Wednesday, September 16, 2009

Lincoln Image

The following post attempts to address Werner's 7 ways of reading an image. This is the image:

1.Instrumental This image depicts some pairings as a result of the Dred Scott decision on slavery in the South. Many of the candidates were interested in minority issues. In the upper left hand corner of the image is Brekinridge with Buckanan. Upper right is Lincoln with a black woman, a slur against his alliance with the abolitionists. Below Lincoln (lower right) is John Bell with a Native American brave. The lower left image is Douglas with an Irishman, associating him with the Imigrants and the Catholic church.
2.Narrative The image seems to be playing with the idea that the Dred Scott decision had a large impact on the election and how each of the candidates was able to run their campaign. Each of the candidates is depicted as being able to utilize the Dred Scott decision in their favor, hence the dancing. Brekinridge is happy, because it seems that the decision favors him on the surface – it's a win for slavery! Lincoln is depicted as happy because he can solidify his standing with the abolitionists by standing against the Dred Scott decision. Bell and Douglas seem to be happy because they can ride the wave of anti-slavery feelings.
3.Iconic The image includes icons of dancing and music playing. Dred Scott is sitting in the middle while everyone else is dancing. Dancing is often a sign of merriment, or disregard for more serious issues.
4.Editorial Taking the image holistically, something funny is happening. Dance is not something that people in protest do, nor is dancing something someone does to demonstrate a serious ideal. The artist is obviously trying to indicate that these politicians are dancing around the real issues of race and slavery. The politicians are not addressing the true issue in a meaningful way. The politicians should adjust their thinking and begin addressing the real issues of the election.
5.Indicative Each candidate in this cartoon is listed in a somewhat detrimental manner. The artist seems to be indicating that all of these candidates are putting their best foot forward, and carrying some skeletons in the closet. None of the candidates, in this artist portrayal, are pure and right for the candidacy. There are no icons of righteousness, nor icons of positive meaning in the actions of the characters.
6.Oppositional The ideas presented in the image are generally offensive to all parties involved. For the minorities because they are being regarded as associated with a political cause, and for the politicians because they appear to be playing politics, as we would say in modern parlance. The image is somewhat unfair to the Dred Scott case, as it had been an issue some 2-3 years past. (The Dred Scott decision came in 1857, and this picture is from the 1960 election.) If all fairness were given to the candidates, both positive and negative aspects of their ideals could be depicted, instead of having their ideals depicted purely in a negative light. I also wonder why the author depicted the Irish immigrant in such poor clothing. It would seem the slave girl should be in much worse clothing than an freeman.
7.Reflexive This cartoon tells us of the very complex nature of the political system and prejudices in the 1860's. Prejudice is not a simply matter of liking a majority group, but also of liking certain minorities less than others.

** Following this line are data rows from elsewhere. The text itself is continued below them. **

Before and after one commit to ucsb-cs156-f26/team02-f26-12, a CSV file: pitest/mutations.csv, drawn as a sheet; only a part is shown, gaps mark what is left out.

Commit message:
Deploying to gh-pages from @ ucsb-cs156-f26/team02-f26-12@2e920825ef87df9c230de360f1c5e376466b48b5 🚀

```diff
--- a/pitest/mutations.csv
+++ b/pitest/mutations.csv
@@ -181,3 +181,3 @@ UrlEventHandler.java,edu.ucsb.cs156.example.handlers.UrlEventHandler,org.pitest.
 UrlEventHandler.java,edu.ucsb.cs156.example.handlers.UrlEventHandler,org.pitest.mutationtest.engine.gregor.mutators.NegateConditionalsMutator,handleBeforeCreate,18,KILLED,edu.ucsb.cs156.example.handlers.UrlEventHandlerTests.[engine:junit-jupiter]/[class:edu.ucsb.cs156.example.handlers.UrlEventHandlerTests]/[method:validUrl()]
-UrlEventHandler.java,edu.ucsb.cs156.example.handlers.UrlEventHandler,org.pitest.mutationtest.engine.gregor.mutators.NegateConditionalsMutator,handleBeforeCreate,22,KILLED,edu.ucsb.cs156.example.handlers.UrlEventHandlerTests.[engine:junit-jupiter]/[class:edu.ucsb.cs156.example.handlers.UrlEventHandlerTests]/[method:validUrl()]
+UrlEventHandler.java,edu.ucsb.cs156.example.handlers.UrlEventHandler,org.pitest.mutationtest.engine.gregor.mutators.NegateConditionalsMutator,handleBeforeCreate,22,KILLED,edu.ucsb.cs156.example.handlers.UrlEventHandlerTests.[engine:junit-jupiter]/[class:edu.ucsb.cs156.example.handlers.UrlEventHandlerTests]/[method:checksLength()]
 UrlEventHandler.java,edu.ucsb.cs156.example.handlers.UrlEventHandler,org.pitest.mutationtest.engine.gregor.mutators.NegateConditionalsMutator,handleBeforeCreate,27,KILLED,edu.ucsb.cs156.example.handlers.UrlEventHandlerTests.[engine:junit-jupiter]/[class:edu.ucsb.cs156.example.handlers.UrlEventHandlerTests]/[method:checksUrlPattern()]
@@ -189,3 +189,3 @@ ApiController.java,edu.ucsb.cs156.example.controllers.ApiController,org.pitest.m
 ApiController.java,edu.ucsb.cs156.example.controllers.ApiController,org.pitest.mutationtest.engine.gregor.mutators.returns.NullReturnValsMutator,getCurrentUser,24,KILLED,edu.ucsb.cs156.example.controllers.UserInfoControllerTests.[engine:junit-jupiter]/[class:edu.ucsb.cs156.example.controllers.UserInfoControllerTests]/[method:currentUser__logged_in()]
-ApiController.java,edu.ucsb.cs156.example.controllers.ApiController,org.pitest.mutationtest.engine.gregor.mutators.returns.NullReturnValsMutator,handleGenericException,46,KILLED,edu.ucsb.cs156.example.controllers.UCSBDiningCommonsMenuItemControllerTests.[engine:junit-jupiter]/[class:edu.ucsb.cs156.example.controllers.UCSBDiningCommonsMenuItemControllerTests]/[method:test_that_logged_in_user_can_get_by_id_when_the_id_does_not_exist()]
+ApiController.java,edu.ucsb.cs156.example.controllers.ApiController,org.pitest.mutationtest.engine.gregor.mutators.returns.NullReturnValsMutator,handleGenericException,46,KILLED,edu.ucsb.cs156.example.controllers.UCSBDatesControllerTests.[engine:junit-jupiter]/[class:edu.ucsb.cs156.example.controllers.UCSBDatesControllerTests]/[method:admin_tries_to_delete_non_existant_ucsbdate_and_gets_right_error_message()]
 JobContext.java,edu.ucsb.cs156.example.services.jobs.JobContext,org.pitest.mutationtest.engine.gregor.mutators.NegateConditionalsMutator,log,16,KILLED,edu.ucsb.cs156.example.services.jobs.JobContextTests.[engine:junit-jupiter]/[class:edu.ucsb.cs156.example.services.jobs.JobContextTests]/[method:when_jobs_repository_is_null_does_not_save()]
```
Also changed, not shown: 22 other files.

Reflection on this process.

I feel that I should reflect on this process because it was amazingly difficult. I felt like I had to make some very uncomfortable assumptions based on my knowledge in order to create this reading. I don't know if I was uncomfortable with the assumptions because of a lack of comprehending the picture, or perhaps I felt I was not getting the facts correct.

There were some areas of this image that were easier to address. There were, for example, few icons in the image, so the iconic reading was simple. The editorial and indicative readings were difficult because they seemed to be similar. Finally, I ended up making an assumption that a political campaign is a serious thing, and these candidates are being portrayed dancing, which is frivolous. I took this to be a negative view of the candidates and read it as such.

Over all, I think that my reading is uncomfortable because of inexperience in this area of reading an image.


  1. Interesting cartoon, I like the playful nature of the drawings. As you note in your indicative reading, however, the artist is not in a playful mood. He does not seem to favor any of the characters depicted. I think that your iconic reading is right on. It does seem like the author is outraged that these people are not serious and thoughtful about the issues at hand. Good work!

  2. Jonathan- I agree with your frustration. I found the experience to be difficult yet rewarding. I am very unfamiliar with the history of the time period and had a hard time doing my reading because of this. I think you are right that the indicative and the editorial readings are the hardest. I think that your commentary on the dress of the characters represented may be part of the indicative reading. You mention this in the oppositional section, yet I think you have made an indicative observation regarding the dress of the Irishman. This imagery plays on the contemporary perception of the Irish which speaks to the social and cultural milieu of the author.